We usually have a plentiful number of honeyeaters resident and breeding in our garden and the nearby mallee scrub. Probably the most numerous is the New Holland Honeyeater. This would be closely followed by the Red Wattlebird and the White-plumed Honeyeater. We also have several Singing Honeyeaters. From time to time we have visits from a small flock of Brown-headed Honeyeaters. They love splashing in our bird bath. Several other species visit only rarely. Some I haven’t seen here in many years.
One species we usually have around the garden somewhere is the Spiny-cheeked Honeyeater, as shown in the photos on this post. This species has been rather quiet lately. Just before I managed to race for the camera and get these shots the adult bird was feeding a young one. They must have been keeping their presence quiet while they were nesting.
This species is found throughout much of mainland Australia but not in Tasmania. It is also absent from the tropical north, coastal south east and far south west of the continent. Its preferred habitats include drier woodlands, scrubs and gardens.
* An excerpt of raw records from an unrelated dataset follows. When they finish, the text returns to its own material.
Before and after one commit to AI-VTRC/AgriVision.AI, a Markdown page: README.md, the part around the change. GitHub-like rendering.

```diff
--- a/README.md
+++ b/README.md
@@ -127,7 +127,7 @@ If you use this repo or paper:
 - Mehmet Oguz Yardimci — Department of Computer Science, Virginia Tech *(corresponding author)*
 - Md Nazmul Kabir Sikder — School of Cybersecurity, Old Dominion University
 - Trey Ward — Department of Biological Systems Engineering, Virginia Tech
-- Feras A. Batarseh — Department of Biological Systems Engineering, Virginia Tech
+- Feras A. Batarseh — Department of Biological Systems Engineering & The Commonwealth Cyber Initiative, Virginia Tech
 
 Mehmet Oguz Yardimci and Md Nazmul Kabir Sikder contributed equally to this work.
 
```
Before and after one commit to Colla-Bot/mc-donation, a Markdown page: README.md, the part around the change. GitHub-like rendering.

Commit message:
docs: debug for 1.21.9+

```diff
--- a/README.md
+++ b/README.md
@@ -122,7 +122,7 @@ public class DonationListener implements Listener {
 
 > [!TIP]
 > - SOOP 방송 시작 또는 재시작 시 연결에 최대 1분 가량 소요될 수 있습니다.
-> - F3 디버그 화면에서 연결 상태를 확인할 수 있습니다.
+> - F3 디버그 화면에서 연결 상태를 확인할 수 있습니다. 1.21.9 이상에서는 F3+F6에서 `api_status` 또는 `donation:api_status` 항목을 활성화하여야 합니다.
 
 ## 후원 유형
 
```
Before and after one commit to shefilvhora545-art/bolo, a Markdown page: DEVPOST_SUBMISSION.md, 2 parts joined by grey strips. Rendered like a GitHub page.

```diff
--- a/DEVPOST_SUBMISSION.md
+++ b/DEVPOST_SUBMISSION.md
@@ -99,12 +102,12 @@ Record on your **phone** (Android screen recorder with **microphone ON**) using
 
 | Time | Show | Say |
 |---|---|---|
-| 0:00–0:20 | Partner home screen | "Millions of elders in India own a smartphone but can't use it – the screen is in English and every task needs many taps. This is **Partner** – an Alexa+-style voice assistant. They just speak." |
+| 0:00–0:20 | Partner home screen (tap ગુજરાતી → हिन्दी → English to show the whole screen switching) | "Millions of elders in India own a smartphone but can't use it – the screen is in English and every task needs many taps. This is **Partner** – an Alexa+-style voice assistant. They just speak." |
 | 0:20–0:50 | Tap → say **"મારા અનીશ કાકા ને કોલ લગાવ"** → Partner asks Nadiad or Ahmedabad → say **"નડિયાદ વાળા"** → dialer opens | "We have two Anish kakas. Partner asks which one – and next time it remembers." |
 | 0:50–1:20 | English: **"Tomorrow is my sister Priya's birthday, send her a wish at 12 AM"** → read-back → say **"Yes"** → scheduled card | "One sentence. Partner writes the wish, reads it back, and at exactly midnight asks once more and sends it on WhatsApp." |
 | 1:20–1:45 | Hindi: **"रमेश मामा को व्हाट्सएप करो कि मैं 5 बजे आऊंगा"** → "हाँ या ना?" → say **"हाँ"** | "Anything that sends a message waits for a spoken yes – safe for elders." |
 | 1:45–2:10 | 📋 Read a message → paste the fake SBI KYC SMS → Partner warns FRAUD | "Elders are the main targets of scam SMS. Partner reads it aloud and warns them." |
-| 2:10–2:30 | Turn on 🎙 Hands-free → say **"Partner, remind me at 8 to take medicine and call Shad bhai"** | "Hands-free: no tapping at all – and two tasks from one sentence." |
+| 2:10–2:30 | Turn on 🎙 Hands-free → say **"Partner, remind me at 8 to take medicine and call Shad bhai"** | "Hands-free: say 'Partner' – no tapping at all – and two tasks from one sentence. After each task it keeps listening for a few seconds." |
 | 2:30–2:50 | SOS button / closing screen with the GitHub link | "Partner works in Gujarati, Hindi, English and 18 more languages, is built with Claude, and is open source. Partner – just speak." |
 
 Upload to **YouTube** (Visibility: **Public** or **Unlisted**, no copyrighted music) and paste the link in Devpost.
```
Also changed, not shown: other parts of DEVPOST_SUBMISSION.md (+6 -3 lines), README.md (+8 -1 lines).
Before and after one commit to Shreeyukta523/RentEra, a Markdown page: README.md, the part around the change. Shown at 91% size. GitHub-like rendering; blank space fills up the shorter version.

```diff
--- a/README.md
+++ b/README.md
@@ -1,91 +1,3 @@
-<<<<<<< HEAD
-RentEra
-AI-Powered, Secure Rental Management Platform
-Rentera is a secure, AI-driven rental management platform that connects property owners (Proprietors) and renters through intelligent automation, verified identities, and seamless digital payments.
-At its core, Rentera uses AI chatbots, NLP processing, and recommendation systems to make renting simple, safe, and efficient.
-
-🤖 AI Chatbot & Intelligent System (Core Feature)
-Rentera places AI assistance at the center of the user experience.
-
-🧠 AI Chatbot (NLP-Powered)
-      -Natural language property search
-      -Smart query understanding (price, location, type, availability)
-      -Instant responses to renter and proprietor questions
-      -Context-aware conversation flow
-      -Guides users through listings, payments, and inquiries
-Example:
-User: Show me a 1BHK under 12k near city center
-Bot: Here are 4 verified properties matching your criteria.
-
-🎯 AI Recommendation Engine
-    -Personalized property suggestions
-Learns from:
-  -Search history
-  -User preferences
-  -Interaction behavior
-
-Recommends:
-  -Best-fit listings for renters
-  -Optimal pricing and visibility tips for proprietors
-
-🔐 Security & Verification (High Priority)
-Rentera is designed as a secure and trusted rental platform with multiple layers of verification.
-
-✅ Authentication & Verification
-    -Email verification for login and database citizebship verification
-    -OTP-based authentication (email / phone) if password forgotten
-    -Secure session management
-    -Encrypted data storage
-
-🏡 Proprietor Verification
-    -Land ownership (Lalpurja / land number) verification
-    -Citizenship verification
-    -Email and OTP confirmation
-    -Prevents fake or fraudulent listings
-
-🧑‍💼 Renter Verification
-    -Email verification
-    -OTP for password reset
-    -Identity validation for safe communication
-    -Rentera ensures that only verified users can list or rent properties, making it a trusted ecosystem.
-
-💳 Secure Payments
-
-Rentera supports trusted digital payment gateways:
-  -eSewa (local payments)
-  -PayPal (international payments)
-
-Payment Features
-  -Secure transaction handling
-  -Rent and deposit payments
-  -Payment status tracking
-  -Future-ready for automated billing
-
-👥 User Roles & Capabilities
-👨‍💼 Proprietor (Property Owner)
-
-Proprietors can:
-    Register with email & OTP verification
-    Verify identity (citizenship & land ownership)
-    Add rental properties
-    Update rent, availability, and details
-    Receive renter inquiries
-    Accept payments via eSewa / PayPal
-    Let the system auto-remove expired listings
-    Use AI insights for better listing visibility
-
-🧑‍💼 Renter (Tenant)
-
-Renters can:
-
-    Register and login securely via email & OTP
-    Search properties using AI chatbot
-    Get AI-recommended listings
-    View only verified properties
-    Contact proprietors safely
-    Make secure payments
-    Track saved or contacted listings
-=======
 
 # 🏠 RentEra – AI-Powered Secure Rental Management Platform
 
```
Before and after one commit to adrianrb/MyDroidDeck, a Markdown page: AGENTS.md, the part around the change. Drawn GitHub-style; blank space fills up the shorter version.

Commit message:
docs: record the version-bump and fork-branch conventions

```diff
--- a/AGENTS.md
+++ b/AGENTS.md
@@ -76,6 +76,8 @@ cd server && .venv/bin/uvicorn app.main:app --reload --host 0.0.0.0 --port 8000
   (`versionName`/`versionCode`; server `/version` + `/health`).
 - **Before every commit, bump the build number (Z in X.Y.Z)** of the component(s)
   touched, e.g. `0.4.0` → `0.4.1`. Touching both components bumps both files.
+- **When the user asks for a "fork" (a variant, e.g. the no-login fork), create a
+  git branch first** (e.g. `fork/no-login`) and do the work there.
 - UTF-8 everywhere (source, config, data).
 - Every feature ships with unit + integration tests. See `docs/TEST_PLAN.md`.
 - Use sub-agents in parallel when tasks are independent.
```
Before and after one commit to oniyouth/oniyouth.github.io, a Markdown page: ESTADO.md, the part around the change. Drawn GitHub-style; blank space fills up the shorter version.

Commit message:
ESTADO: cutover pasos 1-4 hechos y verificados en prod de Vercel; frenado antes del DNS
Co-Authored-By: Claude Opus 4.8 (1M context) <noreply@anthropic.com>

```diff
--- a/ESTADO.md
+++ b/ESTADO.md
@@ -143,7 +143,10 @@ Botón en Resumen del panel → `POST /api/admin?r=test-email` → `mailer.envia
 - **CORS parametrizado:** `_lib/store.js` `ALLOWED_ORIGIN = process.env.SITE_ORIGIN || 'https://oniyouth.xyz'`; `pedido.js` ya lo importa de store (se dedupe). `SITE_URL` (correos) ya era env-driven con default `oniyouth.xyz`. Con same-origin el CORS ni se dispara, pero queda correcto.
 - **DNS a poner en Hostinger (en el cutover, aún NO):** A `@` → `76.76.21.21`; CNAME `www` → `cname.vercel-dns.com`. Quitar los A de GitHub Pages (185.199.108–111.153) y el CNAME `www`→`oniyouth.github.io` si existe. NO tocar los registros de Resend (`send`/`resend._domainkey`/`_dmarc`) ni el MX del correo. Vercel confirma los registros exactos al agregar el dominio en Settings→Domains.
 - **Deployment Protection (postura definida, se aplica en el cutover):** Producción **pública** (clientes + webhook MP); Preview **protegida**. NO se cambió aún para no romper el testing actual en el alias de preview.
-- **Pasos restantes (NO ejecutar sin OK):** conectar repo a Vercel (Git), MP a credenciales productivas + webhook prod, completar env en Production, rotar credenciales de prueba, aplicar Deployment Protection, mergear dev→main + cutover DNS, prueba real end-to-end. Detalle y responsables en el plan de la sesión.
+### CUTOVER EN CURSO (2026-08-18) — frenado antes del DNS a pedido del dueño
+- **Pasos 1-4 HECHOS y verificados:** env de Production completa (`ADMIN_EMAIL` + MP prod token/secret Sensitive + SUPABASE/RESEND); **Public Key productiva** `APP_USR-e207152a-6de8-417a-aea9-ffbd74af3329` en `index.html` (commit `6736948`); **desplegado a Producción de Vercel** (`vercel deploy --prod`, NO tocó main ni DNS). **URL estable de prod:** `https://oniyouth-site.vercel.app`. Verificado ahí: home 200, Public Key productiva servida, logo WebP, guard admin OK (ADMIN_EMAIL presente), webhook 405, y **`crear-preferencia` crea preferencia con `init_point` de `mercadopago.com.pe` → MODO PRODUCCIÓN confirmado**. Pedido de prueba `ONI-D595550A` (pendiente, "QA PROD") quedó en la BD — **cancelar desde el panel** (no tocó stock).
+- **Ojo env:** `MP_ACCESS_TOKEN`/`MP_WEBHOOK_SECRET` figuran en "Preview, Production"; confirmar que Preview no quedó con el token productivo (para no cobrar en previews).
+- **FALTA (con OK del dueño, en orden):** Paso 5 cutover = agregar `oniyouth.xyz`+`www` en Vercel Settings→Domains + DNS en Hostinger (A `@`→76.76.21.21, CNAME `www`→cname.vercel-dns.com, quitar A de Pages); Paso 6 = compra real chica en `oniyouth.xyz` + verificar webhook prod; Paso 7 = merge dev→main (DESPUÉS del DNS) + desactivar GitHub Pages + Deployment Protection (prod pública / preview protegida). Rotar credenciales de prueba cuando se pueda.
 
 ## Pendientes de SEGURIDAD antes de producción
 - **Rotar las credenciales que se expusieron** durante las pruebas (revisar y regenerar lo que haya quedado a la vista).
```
The plant shown in the photos is Eremophila glabra.
When they were little, our children used to call this bird the “yoo-hoo” bird. This is one of its calls and is quite memorable. My wife and I still refer to it by this name.
While having a relaxing breakfast a few mornings ago, several Spiny-cheeked Honeyeaters came to drink at the bird bath in our garden. Next thing a baby Spiny-cheeked Honeyeater came along begging to be fed. It was just able to fly and its tail was only half grown. Here is an example of another instance where some birds have nested in our garden and remained unobserved. They are so secretive and sneaky that this happens far too often. Never mind; it was good to see the baby getting around.
I commented to my wife that this was one species I didn’t have a photo of yet; I was wrong. I don’t have many, and the one featured above is probably the best.